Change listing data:
##########

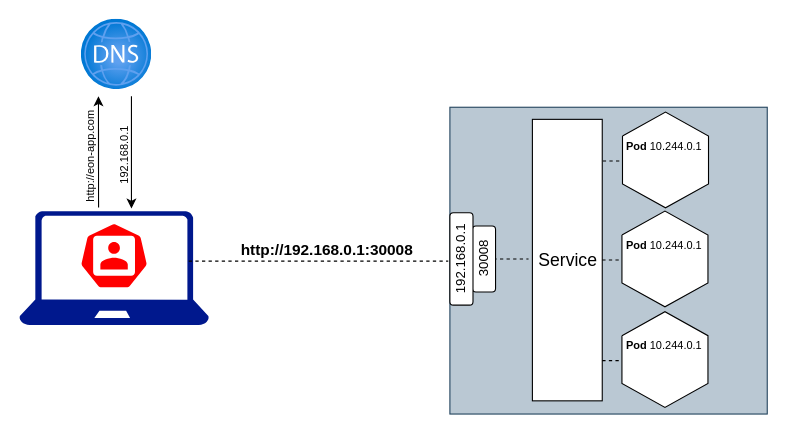
Earlier version of the draw.io diagram K8sLoadBalancerServiceEvolution2.drawio (ChristophKleinhans/Docusaurus-DrawIO). Source tidied: cells renumbered, new cells numbered last; positions are measured from the earlier drawing's top-left corner, leaving out a move shared by most shapes. Both pictures are drawn from the tidied source at 110%, with x=0, y=0 at pixel (19, 19).
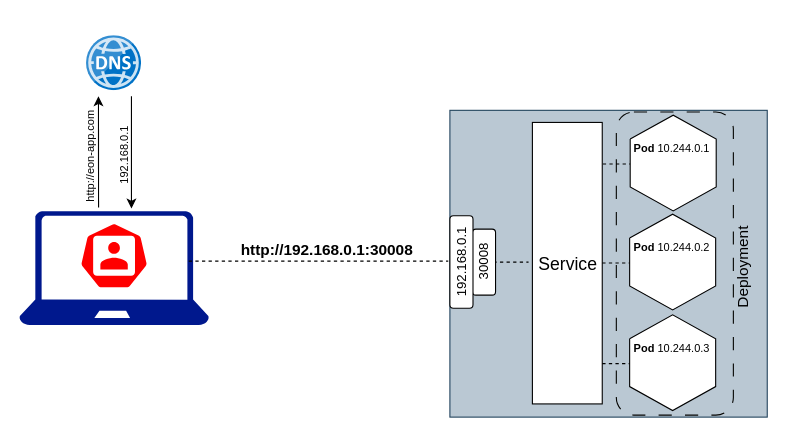
The same page after the edit.

What changed in the source:
```diff
@@
-    <mxCell id="4" style="rounded=0;whiteSpace=wrap;html=1;fillColor=#bac8d3;strokeColor=#23445d;" parent="1" vertex="1">
-      <mxGeometry x="391.5" y="80" width="288.5" height="278.9" as="geometry" />
-    </mxCell>
-    <mxCell id="5" style="endArrow=none;html=1;rounded=0;exitX=0.5;exitY=1;exitDx=0;exitDy=0;entryX=0;entryY=1;entryDx=0;entryDy=0;dashed=1;" parent="1" edge="1">
-      <mxGeometry relative="1" as="geometry">
-        <mxPoint x="530.5" y="128.8" as="sourcePoint" />
-        <mxPoint x="616" y="128.8" as="targetPoint" />
-      </mxGeometry>
-    </mxCell>
@@
-    <mxCell id="7" style="endArrow=none;dashed=1;html=1;rounded=0;" parent="1" edge="1">
-      <mxGeometry relative="1" as="geometry">
-        <mxPoint x="413" y="218" as="sourcePoint" />
-        <mxPoint x="463" y="218" as="targetPoint" />
-      </mxGeometry>
-    </mxCell>
@@
-    <mxCell id="9" value="30008" style="rounded=1;whiteSpace=wrap;html=1;rotation=-90;" parent="1" vertex="1">
-      <mxGeometry x="392.5" y="207.5" width="60" height="21" as="geometry" />
-    </mxCell>
-    <mxCell id="10" value="192.168.0.1" style="rounded=1;whiteSpace=wrap;html=1;rotation=-90;" parent="1" vertex="1">
-      <mxGeometry x="360" y="207.4" width="84" height="21" as="geometry" />
-    </mxCell>
-    <mxCell id="11" value="&lt;font style=&quot;font-size: 16px;&quot;&gt;Service&lt;/font&gt;" style="rounded=0;whiteSpace=wrap;html=1;" parent="1" vertex="1">
-      <mxGeometry x="466.5" y="91" width="63.5" height="255.9" as="geometry" />
-    </mxCell>
-    <mxCell id="12" style="verticalLabelPosition=bottom;verticalAlign=top;html=1;shape=mxgraph.basic.polygon;polyCoords=[[0,0.25],[0.5,0],[1,0.25],[1,0.75],[0.5,1],[0,0.75],[0,0.25]];polyline=1;fillColor=default;perimeter=rectanglePerimeter;" parent="1" vertex="1">
-      <mxGeometry x="548.4" y="84.4" width="78.2" height="87" as="geometry" />
-    </mxCell>
-    <mxCell id="13" value="&lt;font style=&quot;font-size: 10px;&quot;&gt;&lt;b style=&quot;border-color: var(--border-color); text-align: center;&quot;&gt;Pod&amp;nbsp;&lt;/b&gt;&lt;span style=&quot;border-color: var(--border-color); text-align: center;&quot;&gt;10.244.0.1&lt;/span&gt;&lt;/font&gt;" style="text;whiteSpace=wrap;html=1;rotation=0;" parent="1" vertex="1">
-      <mxGeometry x="550" y="100.6" width="71.1" height="28" as="geometry" />
-    </mxCell>
@@
-    <mxCell id="15" style="endArrow=none;html=1;rounded=0;exitX=0.5;exitY=1;exitDx=0;exitDy=0;entryX=0;entryY=1;entryDx=0;entryDy=0;dashed=1;" parent="1" edge="1">
-      <mxGeometry relative="1" as="geometry">
-        <mxPoint x="530" y="218.8" as="sourcePoint" />
-        <mxPoint x="615.5" y="218.8" as="targetPoint" />
-      </mxGeometry>
-    </mxCell>
-    <mxCell id="16" style="verticalLabelPosition=bottom;verticalAlign=top;html=1;shape=mxgraph.basic.polygon;polyCoords=[[0,0.25],[0.5,0],[1,0.25],[1,0.75],[0.5,1],[0,0.75],[0,0.25]];polyline=1;fillColor=default;perimeter=rectanglePerimeter;" parent="1" vertex="1">
-      <mxGeometry x="547.9" y="174.4" width="78.2" height="87" as="geometry" />
-    </mxCell>
-    <mxCell id="17" value="&lt;font style=&quot;font-size: 10px;&quot;&gt;&lt;b style=&quot;border-color: var(--border-color); text-align: center;&quot;&gt;Pod&amp;nbsp;&lt;/b&gt;&lt;span style=&quot;border-color: var(--border-color); text-align: center;&quot;&gt;10.244.0.1&lt;/span&gt;&lt;/font&gt;" style="text;whiteSpace=wrap;html=1;rotation=0;" parent="1" vertex="1">
-      <mxGeometry x="549.5" y="190.6" width="71.1" height="28" as="geometry" />
-    </mxCell>
-    <mxCell id="18" style="endArrow=none;html=1;rounded=0;exitX=0.5;exitY=1;exitDx=0;exitDy=0;entryX=0;entryY=1;entryDx=0;entryDy=0;dashed=1;" parent="1" edge="1">
-      <mxGeometry relative="1" as="geometry">
-        <mxPoint x="530" y="310.3" as="sourcePoint" />
-        <mxPoint x="615.5" y="310.3" as="targetPoint" />
-      </mxGeometry>
-    </mxCell>
-    <mxCell id="19" style="verticalLabelPosition=bottom;verticalAlign=top;html=1;shape=mxgraph.basic.polygon;polyCoords=[[0,0.25],[0.5,0],[1,0.25],[1,0.75],[0.5,1],[0,0.75],[0,0.25]];polyline=1;fillColor=default;perimeter=rectanglePerimeter;" parent="1" vertex="1">
-      <mxGeometry x="547.9" y="265.9" width="78.2" height="87" as="geometry" />
-    </mxCell>
-    <mxCell id="20" value="&lt;font style=&quot;font-size: 10px;&quot;&gt;&lt;b style=&quot;border-color: var(--border-color); text-align: center;&quot;&gt;Pod&amp;nbsp;&lt;/b&gt;&lt;span style=&quot;border-color: var(--border-color); text-align: center;&quot;&gt;10.244.0.1&lt;/span&gt;&lt;/font&gt;" style="text;whiteSpace=wrap;html=1;rotation=0;" parent="1" vertex="1">
-      <mxGeometry x="549.5" y="282.1" width="71.1" height="28" as="geometry" />
-    </mxCell>
-    <mxCell id="21" style="image;html=1;align=center;fontSize=12;image=img/lib/azure2/networking/DNS_Zones.svg;" parent="1" vertex="1">
-      <mxGeometry x="56.5" width="64" height="64" as="geometry" />
-    </mxCell>
@@
+    <mxCell id="26" style="image;sketch=0;html=1;align=center;fontSize=12;image=img/lib/mscae/DNS.svg;" parent="1" vertex="1">
+      <mxGeometry x="61.2" y="15" width="50" height="50" as="geometry" />
+    </mxCell>
+    <mxCell id="27" style="rounded=0;whiteSpace=wrap;html=1;fillColor=#bac8d3;strokeColor=#23445d;" parent="1" vertex="1">
+      <mxGeometry x="391.5" y="82.8" width="288.5" height="278.9" as="geometry" />
+    </mxCell>
+    <mxCell id="28" style="endArrow=none;html=1;rounded=0;exitX=0.5;exitY=1;exitDx=0;exitDy=0;entryX=0;entryY=1;entryDx=0;entryDy=0;dashed=1;" parent="1" edge="1">
+      <mxGeometry relative="1" as="geometry">
+        <mxPoint x="530.5" y="131.6" as="sourcePoint" />
+        <mxPoint x="616" y="131.6" as="targetPoint" />
+      </mxGeometry>
+    </mxCell>
+    <mxCell id="29" style="endArrow=none;dashed=1;html=1;rounded=0;" parent="1" edge="1">
+      <mxGeometry relative="1" as="geometry">
+        <mxPoint x="413" y="220.8" as="sourcePoint" />
+        <mxPoint x="463" y="220.8" as="targetPoint" />
+      </mxGeometry>
+    </mxCell>
+    <mxCell id="9" value="30008" style="rounded=1;whiteSpace=wrap;html=1;rotation=-90;" parent="1" vertex="1">
+      <mxGeometry x="392.5" y="210.3" width="60" height="21" as="geometry" />
+    </mxCell>
+    <mxCell id="10" value="192.168.0.1" style="rounded=1;whiteSpace=wrap;html=1;rotation=-90;" parent="1" vertex="1">
+      <mxGeometry x="360" y="210.2" width="84" height="21" as="geometry" />
+    </mxCell>
+    <mxCell id="11" value="&lt;font style=&quot;font-size: 16px;&quot;&gt;Service&lt;/font&gt;" style="rounded=0;whiteSpace=wrap;html=1;" parent="1" vertex="1">
+      <mxGeometry x="466.5" y="93.8" width="63.5" height="255.9" as="geometry" />
+    </mxCell>
+    <mxCell id="30" style="verticalLabelPosition=bottom;verticalAlign=top;html=1;shape=mxgraph.basic.polygon;polyCoords=[[0,0.25],[0.5,0],[1,0.25],[1,0.75],[0.5,1],[0,0.75],[0,0.25]];polyline=1;fillColor=default;perimeter=rectanglePerimeter;" parent="1" vertex="1">
+      <mxGeometry x="555.4" y="87.2" width="78.2" height="87" as="geometry" />
+    </mxCell>
+    <mxCell id="31" value="&lt;font style=&quot;font-size: 10px;&quot;&gt;&lt;b style=&quot;border-color: var(--border-color); text-align: center;&quot;&gt;Pod&amp;nbsp;&lt;/b&gt;&lt;span style=&quot;border-color: var(--border-color); text-align: center;&quot;&gt;10.244.0.1&lt;/span&gt;&lt;/font&gt;" style="text;whiteSpace=wrap;html=1;rotation=0;" parent="1" vertex="1">
+      <mxGeometry x="557" y="103.4" width="71.1" height="28" as="geometry" />
+    </mxCell>
+    <mxCell id="32" style="endArrow=none;html=1;rounded=0;exitX=0.5;exitY=1;exitDx=0;exitDy=0;entryX=0;entryY=1;entryDx=0;entryDy=0;dashed=1;" parent="1" edge="1">
+      <mxGeometry relative="1" as="geometry">
+        <mxPoint x="530" y="221.6" as="sourcePoint" />
+        <mxPoint x="615.5" y="221.6" as="targetPoint" />
+      </mxGeometry>
+    </mxCell>
+    <mxCell id="33" style="verticalLabelPosition=bottom;verticalAlign=top;html=1;shape=mxgraph.basic.polygon;polyCoords=[[0,0.25],[0.5,0],[1,0.25],[1,0.75],[0.5,1],[0,0.75],[0,0.25]];polyline=1;fillColor=default;perimeter=rectanglePerimeter;" parent="1" vertex="1">
+      <mxGeometry x="554.9" y="177.2" width="78.2" height="87" as="geometry" />
+    </mxCell>
+    <mxCell id="34" value="&lt;font style=&quot;font-size: 10px;&quot;&gt;&lt;b style=&quot;border-color: var(--border-color); text-align: center;&quot;&gt;Pod&amp;nbsp;&lt;/b&gt;&lt;span style=&quot;border-color: var(--border-color); text-align: center;&quot;&gt;10.244.0.2&lt;/span&gt;&lt;/font&gt;" style="text;whiteSpace=wrap;html=1;rotation=0;" parent="1" vertex="1">
+      <mxGeometry x="556.5" y="193.4" width="71.1" height="28" as="geometry" />
+    </mxCell>
+    <mxCell id="35" style="endArrow=none;html=1;rounded=0;exitX=0.5;exitY=1;exitDx=0;exitDy=0;entryX=0;entryY=1;entryDx=0;entryDy=0;dashed=1;" parent="1" edge="1">
+      <mxGeometry relative="1" as="geometry">
+        <mxPoint x="530" y="313.1" as="sourcePoint" />
+        <mxPoint x="615.5" y="313.1" as="targetPoint" />
+      </mxGeometry>
+    </mxCell>
+    <mxCell id="36" style="verticalLabelPosition=bottom;verticalAlign=top;html=1;shape=mxgraph.basic.polygon;polyCoords=[[0,0.25],[0.5,0],[1,0.25],[1,0.75],[0.5,1],[0,0.75],[0,0.25]];polyline=1;fillColor=default;perimeter=rectanglePerimeter;" parent="1" vertex="1">
+      <mxGeometry x="554.9" y="268.7" width="78.2" height="87" as="geometry" />
+    </mxCell>
+    <mxCell id="37" value="&lt;font style=&quot;font-size: 10px;&quot;&gt;&lt;b style=&quot;border-color: var(--border-color); text-align: center;&quot;&gt;Pod&amp;nbsp;&lt;/b&gt;&lt;span style=&quot;border-color: var(--border-color); text-align: center;&quot;&gt;10.244.0.3&lt;/span&gt;&lt;/font&gt;" style="text;whiteSpace=wrap;html=1;rotation=0;" parent="1" vertex="1">
+      <mxGeometry x="556.5" y="284.9" width="71.1" height="28" as="geometry" />
+    </mxCell>
+    <mxCell id="38" style="rounded=1;whiteSpace=wrap;html=1;fillColor=none;strokeColor=#050502;dashed=1;dashPattern=12 12;" parent="1" vertex="1">
+      <mxGeometry x="542.8" y="84.3" width="106.4" height="275.6" as="geometry" />
+    </mxCell>
+    <mxCell id="39" value="&lt;font style=&quot;font-size: 14px;&quot;&gt;Deployment&lt;/font&gt;" style="text;html=1;strokeColor=none;fillColor=none;align=center;verticalAlign=middle;whiteSpace=wrap;rounded=0;rotation=-90;" parent="1" vertex="1">
+      <mxGeometry x="628.1" y="210.3" width="60" height="30" as="geometry" />
+    </mxCell>
```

##########

REQUIRED WORK: Lines holding the word "fontSize" in the entries above are the ones to pull out. Copy them all.

WRITTEN RESPONSE:
-    <mxCell id="21" style="image;html=1;align=center;fontSize=12;image=img/lib/azure2/networking/DNS_Zones.svg;" parent="1" vertex="1">
+    <mxCell id="26" style="image;sketch=0;html=1;align=center;fontSize=12;image=img/lib/mscae/DNS.svg;" parent="1" vertex="1">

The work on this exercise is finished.